This is a new feature about co-managing a fantasy baseball team with my brother that will run each Friday from now until the end of the baseball season. There will be bits of statistics and advice sprinkled throughout, but this series is intended to be more of a narrative than anything else.
My little brother is smart. I want to say that right off the bat, because I'm about to give you a piece of information that might make you think otherwise. The other day, John took Joey Votto first overall in a mock draft we were doing together, despite my strong hints that he should reconsider. To be clear, Votto isn't the worst guy one could name with the first pick; after all, he's not going to be available in the second round. Still, the pick goes against conventional wisdom, and if there's one way to describe John when it comes to fantasy sports, it's unconventional. When he likes a player (for example, Kosuke Fukudome), he's going to get him, no matter what round it is (it was the first). Over the years, John and I have participated in more than a few leagues together (always on separate teams; you'll just have to trust me when I say that we've never colluded), and no matter how many times I've tried to explain positional scarcity or average draft position, his relentless desire to grab the shiny player he covets a few rounds too early somehow always seems to take over. That's always been fine with me, because it's his team and not mine. Now, it's not just his team anymore. That worries me just a little.

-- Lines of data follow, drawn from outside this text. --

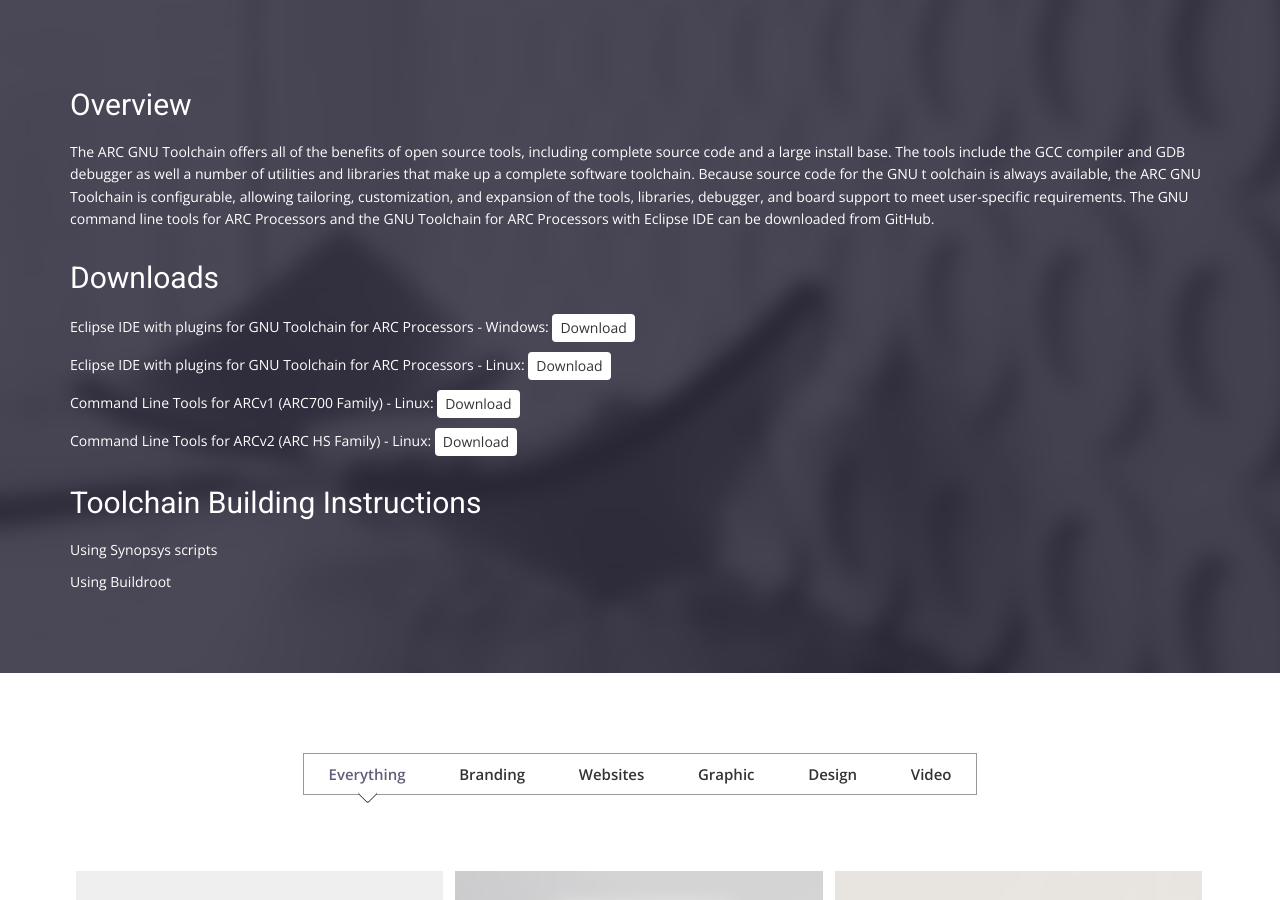
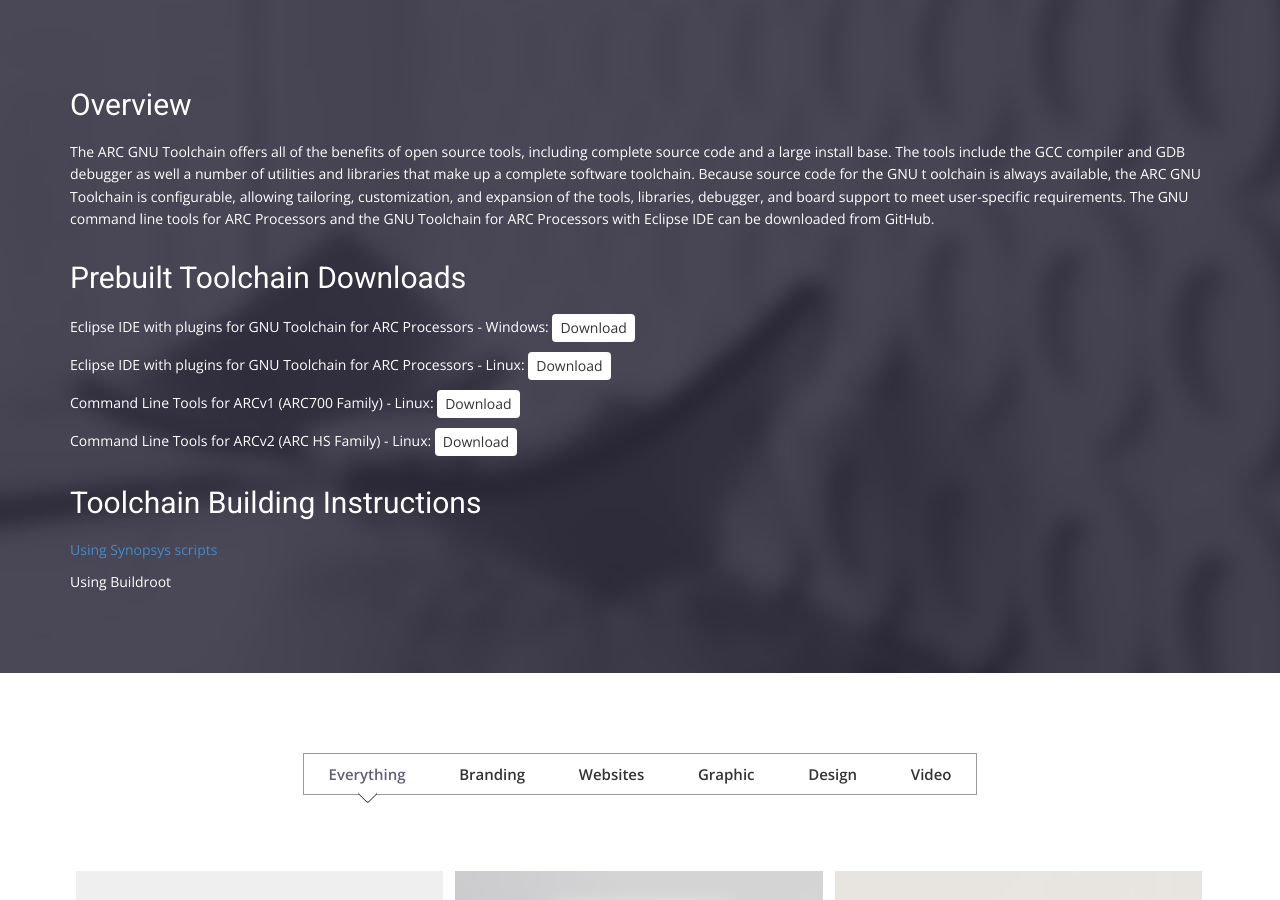
Before and after one commit to fbedard/crabme, a Jekyll site: the page built from tools.html, in a window 1280 px wide and 900 px high, scrolled down 473 px. Built offline with Jekyll 4.4.1, drawn with Linux system fonts in a browser that asks for light colours; nearby versions of some CDN libraries; some web fonts are replaced.

Commit message:
toolchain building instructions

```diff
--- a/tools.html
+++ b/tools.html
@@ -38,13 +38,13 @@
 
             The GNU command line tools for ARC Processors and the GNU Toolchain for ARC Processors with Eclipse IDE
             can be downloaded from GitHub.</p>
-          <h2>Downloads</h2>
+          <h2>Prebuilt Toolchain Downloads</h2>
           <p>Eclipse IDE with plugins for GNU Toolchain for ARC Processors - Windows: <a class="btn btn-default btn-call-to-action2" href="https://github.com/foss-for-synopsys-dwc-arc-processors/toolchain/releases/download/arc-2016.09-release/arc_gnu_2016.09_ide_win_install.exe" >Download</a></p>
           <p>Eclipse IDE with plugins for GNU Toolchain for ARC Processors - Linux:   <a class="btn btn-default btn-call-to-action2" href="hhttps://github.com/foss-for-synopsys-dwc-arc-processors/toolchain/releases/download/arc-2016.09-release/arc_gnu_2016.09_ide_linux_install.tar.gz">Download</a></p>
           <p>Command Line Tools for ARCv1 (ARC700 Family) - Linux: <a class="btn btn-default btn-call-to-action2" href="https://github.com/foss-for-synopsys-dwc-arc-processors/toolchain/releases/download/arc-2016.09-rc2/arc_gnu_2016.09-rc2_ide_linux_install.tar.gz">Download</a></p>
           <p>Command Line Tools for ARCv2 (ARC HS Family) - Linux: <a class="btn btn-default btn-call-to-action2" href="https://github.com/foss-for-synopsys-dwc-arc-processors/toolchain/releases/download/arc-2016.09-rc2/arc_gnu_2016.09-rc2_ide_linux_install.tar.gz">Download</a></p>
           <h2>Toolchain Building Instructions</h2>
-          <p>Using Synopsys scripts<p>
+          <p><a href="https://github.com/foss-for-synopsys-dwc-arc-processors/toolchain/blob/arc-releases/README.md">Using Synopsys scripts</a><p>
           <p>Using Buildroot</p>
         </div>
       </div>
```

Perhaps I should back up. The reason John and I were doing a mock draft together is that he's smart, like I said. Just under a year ago, I started writing for Fake Teams, and apparently that development legitimized my advice in my brother's mind. Maybe I do know what I'm talking about, after all. (Then again, maybe I just lucked into this gig because I'm not afraid of FIP and can string a few sentences together without vomiting on myself most days.) No longer were my friendly suggestions unsolicited and unwelcome. He was calling me, not just for baseball help, but football as well. One time I asked him if he'd seen the state of my own wide receiver corps. He hung up. Still, when spring came around, we started doing mock drafts. The smart thing wasn't that he was coming to me for help. It's that he was seeking help at all. You can be smart and not know anything about how to draft a team, but smart people know how to adjust. John was adjusting.
After the Joey Votto draft, we were decompressing and reviewing our teams as always, and I was telling him how much I hated his pitching staff, when it hit me: This was a one-way conversation. Maybe my brother has something to teach me, instead of the other way around. Maybe I've spent so much time assuming I'm the expert here that I haven't been listening to anything he has to say. That's when I asked him if he wanted to co-manage a team.

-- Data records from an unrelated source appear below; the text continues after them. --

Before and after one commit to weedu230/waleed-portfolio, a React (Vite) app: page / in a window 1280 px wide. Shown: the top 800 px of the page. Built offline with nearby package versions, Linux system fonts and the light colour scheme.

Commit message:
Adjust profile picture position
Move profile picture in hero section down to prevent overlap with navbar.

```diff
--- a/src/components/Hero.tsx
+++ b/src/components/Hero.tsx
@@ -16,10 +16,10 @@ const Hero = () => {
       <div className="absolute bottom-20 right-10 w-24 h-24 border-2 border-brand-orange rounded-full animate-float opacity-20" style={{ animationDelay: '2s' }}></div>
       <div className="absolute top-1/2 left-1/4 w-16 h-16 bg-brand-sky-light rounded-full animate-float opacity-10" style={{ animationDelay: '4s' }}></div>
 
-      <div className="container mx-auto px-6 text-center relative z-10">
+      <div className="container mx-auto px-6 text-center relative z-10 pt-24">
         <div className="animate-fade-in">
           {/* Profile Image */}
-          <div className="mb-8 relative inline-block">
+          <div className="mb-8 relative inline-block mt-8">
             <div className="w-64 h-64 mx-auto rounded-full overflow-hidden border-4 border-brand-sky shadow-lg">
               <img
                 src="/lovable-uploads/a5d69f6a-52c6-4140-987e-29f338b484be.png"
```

I've never co-managed a team before, and I didn't realize how hard it was going to be. The season hasn't even started yet, and already I feel uneasy about giving up my independence. Am I really going to have to text somebody else to get approval before making a simple add/drop? Do we pool our pre-draft rankings together, or should we each take responsibility for half of the positions, then just fight it out when I want a third baseman and he wants relief pitcher? Once the season starts, who will be responsible for setting the daily lineup? Will we have to come up with rules that we rigidly follow, like never play Kevin Youkilis on the road against a righty, or will we each have license to be creative whenever it's our turn to call the shots? How are we going to settle disputes when one of us wants to ride out a slump and the other wants to cut bait? Are we even going to be able to agree on a team name?

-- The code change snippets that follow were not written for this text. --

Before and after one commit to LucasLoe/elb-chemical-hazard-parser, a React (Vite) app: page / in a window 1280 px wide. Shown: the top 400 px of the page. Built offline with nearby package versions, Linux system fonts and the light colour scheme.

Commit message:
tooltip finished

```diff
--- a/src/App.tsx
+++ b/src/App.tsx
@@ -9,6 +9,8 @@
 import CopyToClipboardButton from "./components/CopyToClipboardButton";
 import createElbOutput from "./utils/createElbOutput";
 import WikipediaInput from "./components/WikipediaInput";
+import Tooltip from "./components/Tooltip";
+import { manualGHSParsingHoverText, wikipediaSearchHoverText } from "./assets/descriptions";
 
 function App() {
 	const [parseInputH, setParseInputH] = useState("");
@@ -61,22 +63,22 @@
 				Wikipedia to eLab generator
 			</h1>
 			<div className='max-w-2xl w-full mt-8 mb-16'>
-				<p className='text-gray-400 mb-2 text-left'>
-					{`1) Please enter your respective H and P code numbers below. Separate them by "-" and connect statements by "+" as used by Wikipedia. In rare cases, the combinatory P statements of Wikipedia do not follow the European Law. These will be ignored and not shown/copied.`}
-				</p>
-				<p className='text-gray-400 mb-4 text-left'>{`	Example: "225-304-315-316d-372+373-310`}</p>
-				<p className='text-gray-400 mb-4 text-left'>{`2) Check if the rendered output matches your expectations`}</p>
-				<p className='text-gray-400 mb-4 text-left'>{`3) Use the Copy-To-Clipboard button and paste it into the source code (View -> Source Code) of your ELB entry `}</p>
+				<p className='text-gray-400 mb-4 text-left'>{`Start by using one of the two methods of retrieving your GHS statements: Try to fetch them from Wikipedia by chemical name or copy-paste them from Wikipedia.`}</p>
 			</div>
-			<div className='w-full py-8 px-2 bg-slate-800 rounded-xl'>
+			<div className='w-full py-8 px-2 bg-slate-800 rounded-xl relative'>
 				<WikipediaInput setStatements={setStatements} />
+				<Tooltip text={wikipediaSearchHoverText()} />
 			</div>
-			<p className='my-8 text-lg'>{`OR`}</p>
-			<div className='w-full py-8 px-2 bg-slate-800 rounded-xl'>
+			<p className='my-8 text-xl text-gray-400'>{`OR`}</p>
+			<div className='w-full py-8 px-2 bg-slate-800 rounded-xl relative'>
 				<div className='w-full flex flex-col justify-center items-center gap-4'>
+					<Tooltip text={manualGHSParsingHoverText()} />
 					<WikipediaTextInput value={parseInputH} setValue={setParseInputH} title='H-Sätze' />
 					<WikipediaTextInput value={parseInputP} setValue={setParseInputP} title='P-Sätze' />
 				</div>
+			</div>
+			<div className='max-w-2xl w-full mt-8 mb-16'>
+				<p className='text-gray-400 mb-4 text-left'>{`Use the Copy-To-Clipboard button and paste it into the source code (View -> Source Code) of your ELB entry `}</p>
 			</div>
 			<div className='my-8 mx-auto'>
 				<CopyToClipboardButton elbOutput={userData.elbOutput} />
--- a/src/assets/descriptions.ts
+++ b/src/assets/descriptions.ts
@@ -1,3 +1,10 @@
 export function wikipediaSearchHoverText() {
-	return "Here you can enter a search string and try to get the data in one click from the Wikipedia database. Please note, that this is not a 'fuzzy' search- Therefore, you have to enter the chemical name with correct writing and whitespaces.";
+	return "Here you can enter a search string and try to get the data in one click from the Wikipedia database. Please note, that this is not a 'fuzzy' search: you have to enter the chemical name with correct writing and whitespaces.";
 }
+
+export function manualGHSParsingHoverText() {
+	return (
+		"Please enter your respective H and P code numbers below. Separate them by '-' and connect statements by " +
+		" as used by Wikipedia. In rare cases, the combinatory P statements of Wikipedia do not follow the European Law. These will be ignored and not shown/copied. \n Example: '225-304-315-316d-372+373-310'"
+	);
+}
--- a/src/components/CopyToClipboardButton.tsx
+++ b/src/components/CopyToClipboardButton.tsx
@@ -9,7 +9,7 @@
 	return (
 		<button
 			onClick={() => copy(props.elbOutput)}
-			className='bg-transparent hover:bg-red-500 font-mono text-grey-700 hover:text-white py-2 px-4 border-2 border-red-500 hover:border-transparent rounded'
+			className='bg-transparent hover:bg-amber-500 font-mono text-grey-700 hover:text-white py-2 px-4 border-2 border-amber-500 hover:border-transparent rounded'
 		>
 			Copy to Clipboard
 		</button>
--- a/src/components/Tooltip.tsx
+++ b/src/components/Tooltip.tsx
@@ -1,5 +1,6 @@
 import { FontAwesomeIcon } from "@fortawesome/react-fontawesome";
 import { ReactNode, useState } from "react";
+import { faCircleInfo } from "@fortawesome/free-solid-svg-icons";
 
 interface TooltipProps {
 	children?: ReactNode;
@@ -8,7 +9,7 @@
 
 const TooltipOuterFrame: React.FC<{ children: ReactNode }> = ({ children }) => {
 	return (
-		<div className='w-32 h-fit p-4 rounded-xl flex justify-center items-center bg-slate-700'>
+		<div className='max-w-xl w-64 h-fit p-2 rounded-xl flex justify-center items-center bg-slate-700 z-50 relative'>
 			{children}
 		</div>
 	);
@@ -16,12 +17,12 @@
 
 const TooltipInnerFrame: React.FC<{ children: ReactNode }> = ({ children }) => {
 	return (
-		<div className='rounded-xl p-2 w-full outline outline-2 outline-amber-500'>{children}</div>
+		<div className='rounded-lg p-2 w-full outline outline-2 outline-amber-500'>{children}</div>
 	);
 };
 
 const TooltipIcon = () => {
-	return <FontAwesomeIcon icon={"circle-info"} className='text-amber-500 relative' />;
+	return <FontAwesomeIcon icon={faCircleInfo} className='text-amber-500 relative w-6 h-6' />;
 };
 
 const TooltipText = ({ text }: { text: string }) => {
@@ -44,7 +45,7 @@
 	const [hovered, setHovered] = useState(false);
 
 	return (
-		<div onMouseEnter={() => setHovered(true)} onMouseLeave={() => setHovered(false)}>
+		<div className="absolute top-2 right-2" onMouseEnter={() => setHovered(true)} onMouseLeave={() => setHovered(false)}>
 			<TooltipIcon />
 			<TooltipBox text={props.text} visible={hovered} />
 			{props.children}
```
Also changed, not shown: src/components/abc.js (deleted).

I can answer that one. We eventually settled on the Senators, a tribute to the predecessors of our Texas Rangers. Next week, when I review our draft, I'll tell you all about the other team names from our league. A lot of geniuses in that group.
I hadn't even considered most of these things before I actually agreed to share my hobby with somebody else. Truly, I think that's why I decided this crazy idea might just be worthwhile. John and I used to share a room, but I left home 10 years ago. Other than the summer that he stayed with us instead of going home to Mom and Dad, we haven't seen a ton of each other since. Technology makes it easier. We can text or jump on Xbox Live or whatever, but it's been a while since we joined forces to try to accomplish something. It's funny, because ultimately, fantasy baseball is meaningless, especially in the free public league we joined. It's still an endeavor I take way too seriously, and I imagine that if you're on this site, you do too. The reward for doing well will be a tiny virtual trophy that nobody will ever see, but to me, it feels like we're chasing more than that. If I may be cheesy for a moment, that trophy represents our friendship. The challenge will be winning one without losing the other.